BOONE — A 380-page comprehensive architectural survey of downtown Boone by Eric Plaag that was four years in the making was universally praised by the Boone Town Council on Tuesday, Sept. 17.
The survey covers the history of downtown Boone’s buildings, going from 1890 to 1970. On Sept. 17, Plaag received permission from the council to send the report to the North Carolina State Historic Preservation Office for review.
The report will be used to try to obtain National Register, Local Historic Landmark and Local Historic District recognition for several downtown Boone properties, as well as serve as a guideline for renovation of such buildings in the future.

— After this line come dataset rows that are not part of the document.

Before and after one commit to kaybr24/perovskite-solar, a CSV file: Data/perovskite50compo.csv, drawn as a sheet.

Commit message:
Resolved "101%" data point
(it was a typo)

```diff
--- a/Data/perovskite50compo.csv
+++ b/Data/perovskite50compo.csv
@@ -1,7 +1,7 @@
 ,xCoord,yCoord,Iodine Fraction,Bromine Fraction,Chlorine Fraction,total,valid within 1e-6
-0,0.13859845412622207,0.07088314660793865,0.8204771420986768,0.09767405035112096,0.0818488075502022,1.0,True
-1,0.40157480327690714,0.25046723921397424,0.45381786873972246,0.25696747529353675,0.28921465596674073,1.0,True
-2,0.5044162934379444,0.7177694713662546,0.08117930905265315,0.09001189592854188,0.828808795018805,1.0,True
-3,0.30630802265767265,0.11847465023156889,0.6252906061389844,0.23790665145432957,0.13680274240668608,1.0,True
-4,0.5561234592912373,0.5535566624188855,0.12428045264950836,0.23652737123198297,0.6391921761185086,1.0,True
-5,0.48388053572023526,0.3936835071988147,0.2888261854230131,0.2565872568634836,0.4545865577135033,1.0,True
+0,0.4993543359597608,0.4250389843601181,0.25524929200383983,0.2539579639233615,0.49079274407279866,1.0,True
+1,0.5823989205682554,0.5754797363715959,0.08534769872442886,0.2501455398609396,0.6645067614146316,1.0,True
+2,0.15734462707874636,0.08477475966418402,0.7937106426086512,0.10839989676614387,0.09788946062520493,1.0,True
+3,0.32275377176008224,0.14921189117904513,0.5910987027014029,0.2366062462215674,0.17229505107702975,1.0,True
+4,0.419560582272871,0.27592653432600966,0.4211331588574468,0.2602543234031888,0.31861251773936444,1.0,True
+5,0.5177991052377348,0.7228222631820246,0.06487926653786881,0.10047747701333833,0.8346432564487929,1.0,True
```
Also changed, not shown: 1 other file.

Plaag had been authorized by the Boone Historic Preservation Commission, which obtained permission to conduct the survey in 2015, to present the final draft to the town council.
“While numerous attempts have been made since the 1980s to document the architectural history of downtown Boone — either individually or as part of larger survey efforts — no one has previously conducted a comprehensive architectural survey of downtown Boone as a distinct district in a manner that meets the architectural survey standards of the SHPO,” the report stated.

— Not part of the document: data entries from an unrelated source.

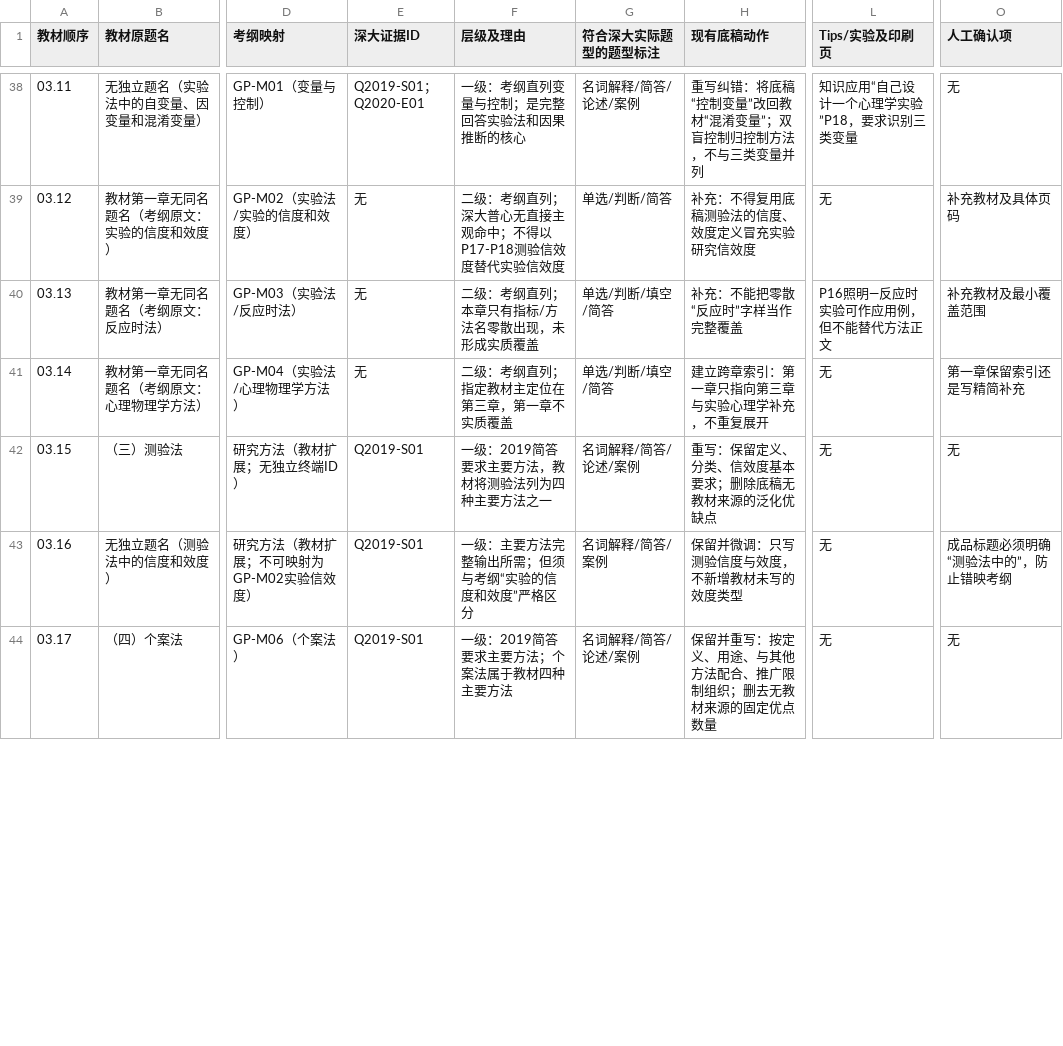
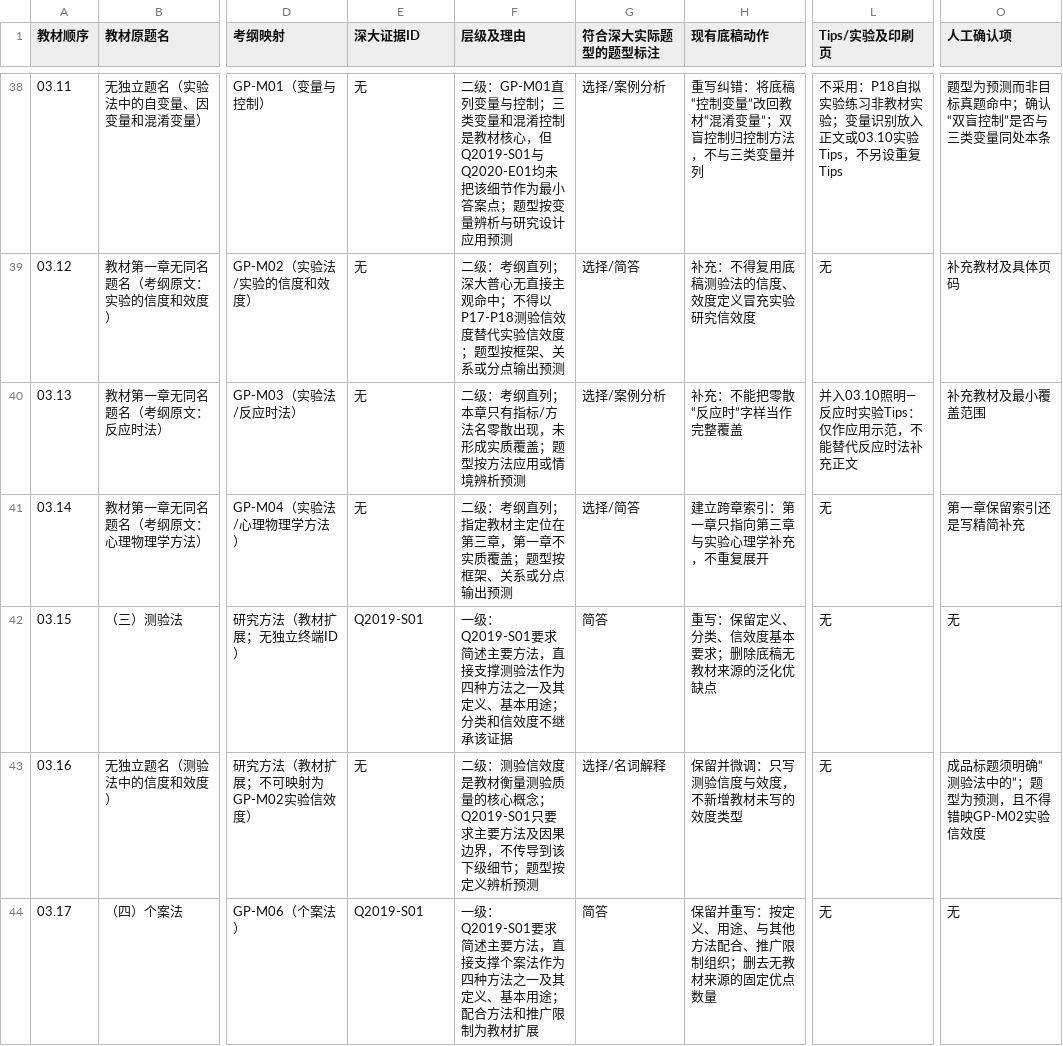
Before and after one commit to wx855208227-a11y/tietou, a TSV file: outputs/szu-347/general-psychology/remake/pilot/chapter01_decision_ledger.tsv, drawn as a sheet; only a part is shown, gaps mark what is left out; the diff covers the shown part only; the diff names each change by its address in the sheet, - before the commit and + after, or states it on an @@ line.

```diff
--- a/outputs/szu-347/general-psychology/remake/pilot/chapter01_decision_ledger.tsv
+++ b/outputs/szu-347/general-psychology/remake/pilot/chapter01_decision_ledger.tsv
-E38 (深大证据ID): Q2019-S01；Q2020-E01
+E38 (深大证据ID): 无
-F38 (层级及理由): 一级：考纲直列变量与控制；是完整回答实验法和因果推断的核心
+F38 (层级及理由): 二级：GP-M01直列变量与控制；三类变量和混淆控制是教材核心，但Q2019-S01与Q2020-E01均未把该细节作为最小答案点；题型按变量辨析与研究设计应用预测
-G38 (符合深大实际题型的题型标注): 名词解释/简答/论述/案例
+G38 (符合深大实际题型的题型标注): 选择/案例分析
-L38 (Tips/实验及印刷页): 知识应用“自己设计一个心理学实验”P18，要求识别三类变量
+L38 (Tips/实验及印刷页): 不采用：P18自拟实验练习非教材实验；变量识别放入正文或03.10实验Tips，不另设重复Tips
-O38 (人工确认项): 无
+O38 (人工确认项): 题型为预测而非目标真题命中；确认“双盲控制”是否与三类变量同处本条
-F39 (层级及理由): …验信效度
+F39 (层级及理由): …验信效度；题型按框架、关系或分点输出预测
-G39 (符合深大实际题型的题型标注): 单选/判断/简答
+G39 (符合深大实际题型的题型标注): 选择/简答
-F40 (层级及理由): 二级：考纲直列；本章只有指标/方法名零散出现，未形成实质覆盖
+F40 (层级及理由): 二级：考纲直列；本章只有指标/方法名零散出现，未形成实质覆盖；题型按方法应用或情境辨析预测
-G40 (符合深大实际题型的题型标注): 单选/判断/填空/简答
+G40 (符合深大实际题型的题型标注): 选择/案例分析
-L40 (Tips/实验及印刷页): P16照明—反应时实验可作应用例，但不能替代方法正文
+L40 (Tips/实验及印刷页): 并入03.10照明—反应时实验Tips：仅作应用示范，不能替代反应时法补充正文
-F41 (层级及理由): 二级：考纲直列；指定教材主定位在第三章，第一章不实质覆盖
+F41 (层级及理由): 二级：考纲直列；指定教材主定位在第三章，第一章不实质覆盖；题型按框架、关系或分点输出预测
-G41 (符合深大实际题型的题型标注): 单选/判断/填空/简答
+G41 (符合深大实际题型的题型标注): 选择/简答
-F42 (层级及理由): 一级：2019简答要求主要方法，教材将测验法列为四种主要方法之一
+F42 (层级及理由): 一级：Q2019-S01要求简述主要方法，直接支撑测验法作为四种方法之一及其定义、基本用途；分类和信效度不继承该证据
-G42 (符合深大实际题型的题型标注): 名词解释/简答/论述/案例
+G42 (符合深大实际题型的题型标注): 简答
-E43 (深大证据ID): Q2019-S01
+E43 (深大证据ID): 无
-F43 (层级及理由): 一级：主要方法完整输出所需；但须与考纲“实验的信度和效度”严格区分
+F43 (层级及理由): 二级：测验信效度是教材衡量测验质量的核心概念；Q2019-S01只要求主要方法及因果边界，不传导到该下级细节；题型按定义辨析预测
-G43 (符合深大实际题型的题型标注): 名词解释/简答/案例
+G43 (符合深大实际题型的题型标注): 选择/名词解释
-O43 (人工确认项): 成品标题必须明确“测验法中的”，防止错映考纲
+O43 (人工确认项): 成品标题须明确“测验法中的”；题型为预测，且不得错映GP-M02实验信效度
-F44 (层级及理由): 一级：2019简答要求主要方法；个案法属于教材四种主要方法
+F44 (层级及理由): 一级：Q2019-S01要求简述主要方法，直接支撑个案法作为四种方法之一及其定义、基本用途；配合方法和推广限制为教材扩展
-G44 (符合深大实际题型的题型标注): 名词解释/简答/论述/案例
+G44 (符合深大实际题型的题型标注): 简答
```
Also changed, not shown: 141 edited cells elsewhere in this file, 1 other file.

The council also authorized that a proposal be made to set the dimensions of a future Boone historical district that would encompass sections of downtown Boone, likely to be presented at an October council meeting.
“This is such an excellent project,” Councilman Sam Furgiuele said. “It’s enlightening and entertaining and so well done.”
Plaag said that the report took roughly “at least a year’s worth of labor hours” for him to complete, plus time with survey technicians.
“This is an exemplary piece of work; we’re in your debt,” said Councilman Marshall Ashcraft.
Councilwoman Lynne Mason said it was probably the best read on the history of Boone’s she’s ever seen.
“I hope we can find a good way to be able to make it available to the general public,” Mason said.
Mason asked how this document would protect downtown, to which Plaag replied that if council decided to designate a downtown historic district, a certificate of appropriateness process that would produce design guidelines for future downtown construction would be applied. A certificate of appropriateness is based on federal guidelines for renovation of historically-designated structures, in which an applicant would have to demonstrate to the Historical Preservation Commission that, generally, their renovations would preserve the character of the building prior to receiving a building permit.
“You’ve helped us recover our history,” Councilwoman Loretta Clawson said.
Town attorney Allison Meade and Plaag clarified that if the council decides to move forward with historical designation, time limits apply to a N.C. State Historic Preservation Office review of a district designation report. Meade also said that under the town’s Unified Development Ordinance, any historic designation would go through a public hearing process.
Currently, downtown Boone contains two active properties that are listed in the National Register of Historic Places, the Jones House and the U.S. Post Office. A third property, the Daniel Boone Hotel, was listed in 1982 but was demolished shortly after.
Properties identified in the survey as National Register-eligible include the Watauga County Jail — noted as the only surviving 19th century governmental building in Watauga County — the R. L. Clay House, the Chapell Wilson House, the Frank A. Linney House and the Linney Law Office.
Also recommended is that the town of Boone and its Historic Preservation Commission consider pursuing individual listing as Local Historic Landmarks for the R. L. Clay House, the John W. Hodges Sr., House, the Boone Cemetery and the Jones House. Boone has designated three resources as Local Historic Landmarks since this survey project started: the U.S. Post Office, the Frank A. Linney House and the Linney Law Office.
The survey points out the area bounded by Queen Street to the north, Appalachian Street to the east, Rivers Street to the south and Water Street to the west should be considered for Local Landmark District listing. Careful consideration should be given to whether to treat the buildings along the West King Street corridor as a separate district from the warehouse-related properties along Howard and Depot Streets to the south, or to incorporate them into a singular district, the report recommends.
In addition, the cluster of residential properties found on what is traditionally known as “Hippy Hill” is worthy of further study for consideration as a separate Local Historic District based on its history and residential characteristics, according to the report. Future studies should include the possibility of including these resources with other residential resources found on nearby Wallace Circle, Orchard Street and Grand Boulevard, the survey report states.